Special to the Daily Press
More than 11 million people visit them each year because of knee problems. Nearly six million seek help for shoulder injuries. And 4.8 million people visit their physicians with foot or ankle difficulties.
Many sports-related injuries are simply unavoidable. On the other hand, a significant number can be prevented, according to Dr. Michael Sisk, M.D.
"Whether you're a weekend warrior or a professional, one of the easiest and most effective ways to reduce your risk of injury is to maintain flexibility through stretching," he said.
Sisk offers several suggestions on stretching which, in addition to reducing the risk of injury, can improve performance.
First, he recommends stretching for 10 to 20 minutes. Warming up muscles before stretching with a walk or an easy jog can make stretching more effective.
Sisk also suggests paying particular attention to the muscles that will be used most during an athletic activity. However, all muscles need to be stretched, not just those that will be used directly.
Stretching too strenuously can also lead to injury, so stretches should be done for 10 seconds without bouncing.

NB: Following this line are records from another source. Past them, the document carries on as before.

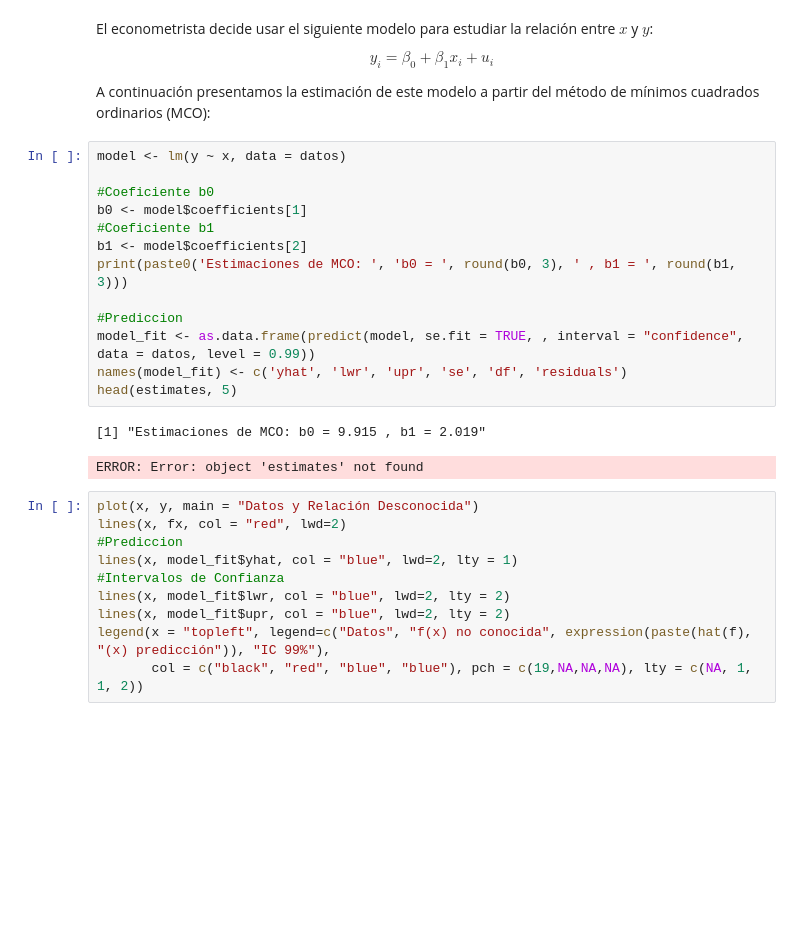
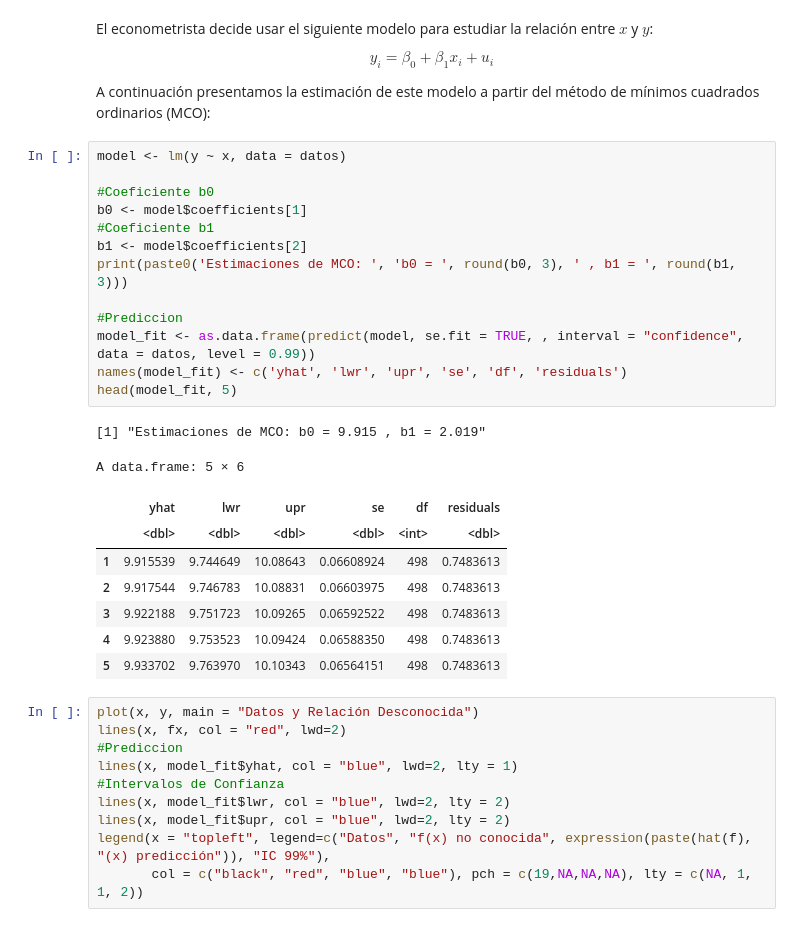
Before and after one commit to smontanoc/microeconometria, a Jupyter notebook: _sources/0_Motivacion.ipynb, the cells around one changed output. Drawn from its saved outputs; the diff is of its cells as text; blank space fills up the shorter version.

```diff
--- a/_sources/0_Motivacion.ipynb
+++ b/_sources/0_Motivacion.ipynb
@@ -60,19 +60,26 @@ A continuación presentamos la estimación de este modelo a partir del método d
 # %%
 model <- lm(y ~ x, data = datos)
 
 #Coeficiente b0
 b0 <- model$coefficients[1]
 #Coeficiente b1
 b1 <- model$coefficients[2]
 print(paste0('Estimaciones de MCO: ', 'b0 = ', round(b0, 3), ' , b1 = ', round(b1, 3)))
 
 #Prediccion
 model_fit <- as.data.frame(predict(model, se.fit = TRUE, , interval = "confidence",  data = datos, level = 0.99))
 names(model_fit) <- c('yhat', 'lwr', 'upr', 'se', 'df', 'residuals')
-head(estimates, 5)
+head(model_fit, 5)
 # %% [output]
 [1] "Estimaciones de MCO: b0 = 9.915 , b1 = 2.019"
-ERROR: Error: object 'estimates' not found
+A data.frame: 5 × 6
+|  | yhat | lwr | upr | se | df | residuals |
+|  | <dbl> | <dbl> | <dbl> | <dbl> | <int> | <dbl> |
+| 1 | 9.915539 | 9.744649 | 10.08643 | 0.06608924 | 498 | 0.7483613 |
+| 2 | 9.917544 | 9.746783 | 10.08831 | 0.06603975 | 498 | 0.7483613 |
+| 3 | 9.922188 | 9.751723 | 10.09265 | 0.06592522 | 498 | 0.7483613 |
+| 4 | 9.923880 | 9.753523 | 10.09424 | 0.06588350 | 498 | 0.7483613 |
+| 5 | 9.933702 | 9.763970 | 10.10343 | 0.06564151 | 498 | 0.7483613 |
 # %%
 plot(x, y, main = "Datos y Relación Desconocida")
 lines(x, fx, col = "red", lwd=2)
```
Also changed, not shown: parts of 1 cell of this notebook, 23 other files.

Also, stretching after a workout is just as vital as stretching before a workout. Cool-down stretches also help the most in improving flexibility.